Lost in all the euphoria at seeing progress in Iraq is whether or not this is progress in the right direction for Iraq or the United States. I had written in an earlier article that the likely replacement for al-Jaafari would either come from his own Dawa party or from the SCIRI. I had also suggested that neither outcome would be a positive outcome. We now have our answer. Ibrahim al-Jaafari has been replaced by another Dawa party member albeit one that is more hard-line. In fact while Ibrahim al-Jaafari has been the titular head of the Shiite alliance, al-Maliki has done all the heavy lifting. It is no surprise then that he would ascend to the Premiership.
Jawad al-Maliki has been the spokesman for the Dawa party and the Shiite alliance. He was involved in the drafting of the Iraqi Constitution and more significantly was a member of the de-Baathification committee set up by the United States. He has been a critic of the U.S. invasion of Iraq and has close ties with the Shiite militias, especially the Mahdi Army.

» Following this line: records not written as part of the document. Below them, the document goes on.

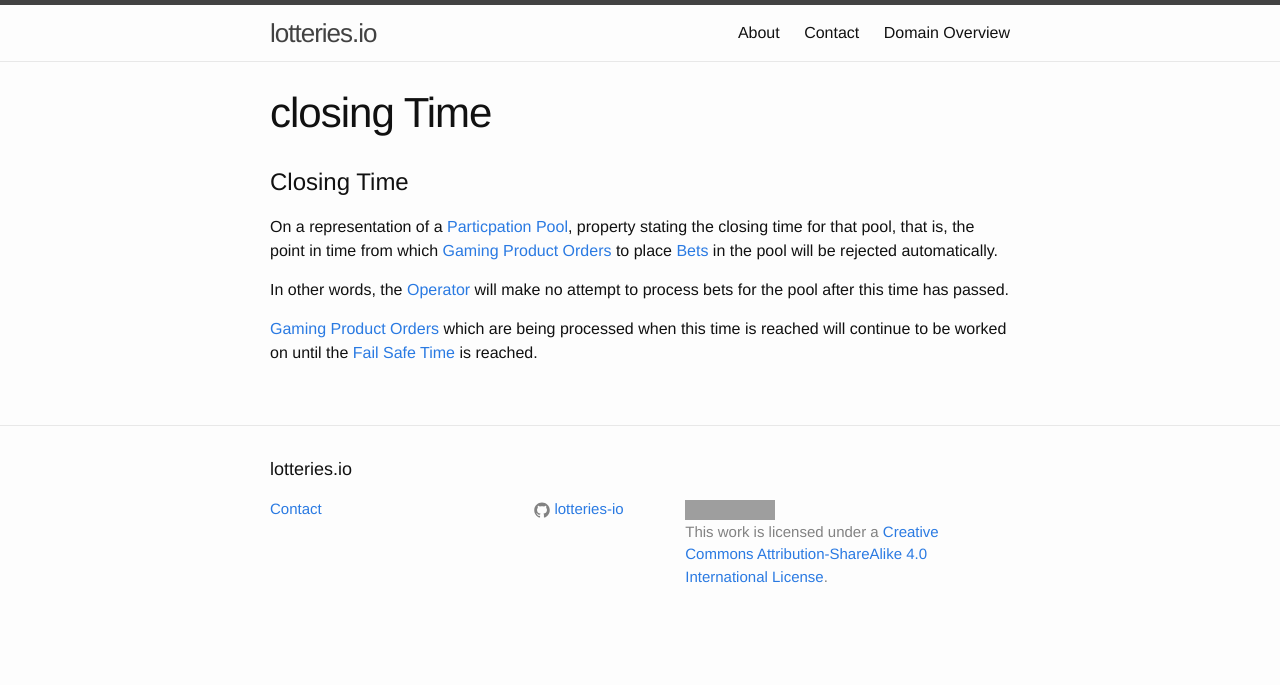
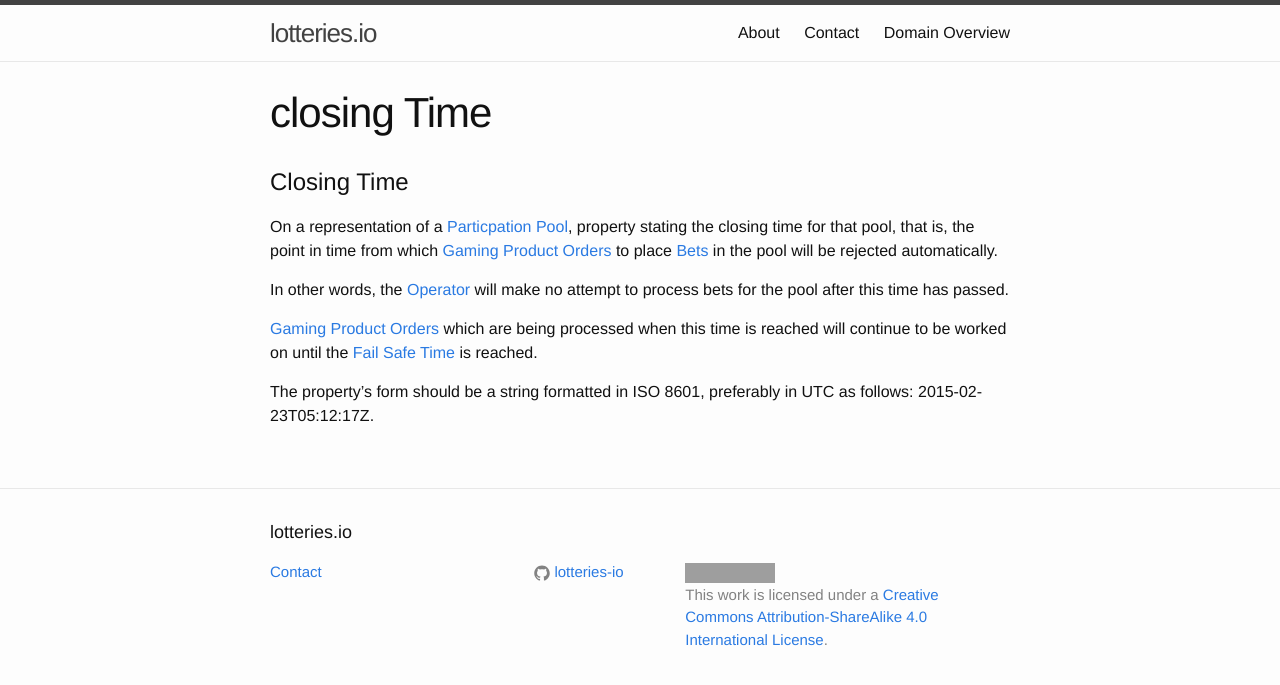
Before and after one commit to lotteries-io/lotteries-io.github.io, a Jekyll site: the page built from _properties/closing-time.md, in a window 1280 px wide. Shown: the top 685 px of the page. Built offline with Jekyll 4.4.1, drawn with Linux system fonts in a browser that asks for light colours; grey boxes are pictures that could not be loaded.

Commit message:
Update closing-time.md

```diff
--- a/_properties/closing-time.md
+++ b/_properties/closing-time.md
@@ -10,3 +10,5 @@ On a representation of a [Particpation Pool](../concepts/participation-pool), pr
 In other words, the [Operator](../concepts/operator) will make no attempt to process bets for the pool after this time has passed.
 
 [Gaming Product Orders](../concepts/gaming-product-order) which are being processed when this time is reached will continue to be worked on until the [Fail Safe Time](fail-safe-time) is reached.
+
+The property's form should be a string formatted in ISO 8601, preferably in UTC as follows: 2015-02-23T05:12:17Z.
```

After pushing hard for al-Jaafari’s ouster, the United States has gotten a more pro-Iranian Dawa party member. We have certainly come full circle in the Middle East. We have put in power in Iraq a person Saddam Hussein had sentenced to death. We have put in power a person who was involved in terrorist activities against not only Iraq but also Western and American targets in the Middle East. We have put in power a party, the Dawa party, that invented the modern suicide car bombing – a party that was involved in bombing the U.S. Embassy in Kuwait and in the killing of 241 U.S. Marines in Beirut.
We have brought democracy to the Middle East. We have handed over Iraq to an Iranian nurtured and funded Islamist alliance (Dawa and SCIRI). I do not believe this is what the American people bargained for when we embarked on the invasion of Iraq. If we are holding out the hope that these Islamist parties whose stated goal is to bring about an Islamist revolution in Iraq will somehow smell the sweet scent of Democracy and become torchbearers of freedom and liberty, we are likely to be as disappointed as Dick Cheney was when we were not greeted as liberators. This is a far cry from the search for Weapons of Mass Destruction and the defeat of al Qaeda.
There was no reason to suspect, even back then, that Maliki would actively work against al-Sadr and the Mahdi Army. Unsurprisingly, the Bush Administration ignored reality in pursuit of a fantastical agenda of misplaced hope and ignorant ideology.
Today, having failed to ride Maliki to "victory" in Iraq, the Administration has chosen to undermine him. They have called him out as their patsy. They have designated him as their man to break apart the Shia hold on Iraq. I doubt that those who are the targets of Washington’s plan, the Dawa party and Moqtada al-Sadr, will take too kindly to Mr. Maliki upon his return to Baghdad. With the leaked memo, Washington has ensured Mr. Maliki’s political demise, and perhaps his death as well. Mr. Maliki’s demise will also ensure that future Iraqi leaders will keep their distance from Washington, lest they suffer the same fate.
So, it is unsurprising that Mr. Maliki had no appetite for dinner with Mr. Bush in Amman. When he finally does sit down to breakfast with Mr. Bush, it may very well be his last meal.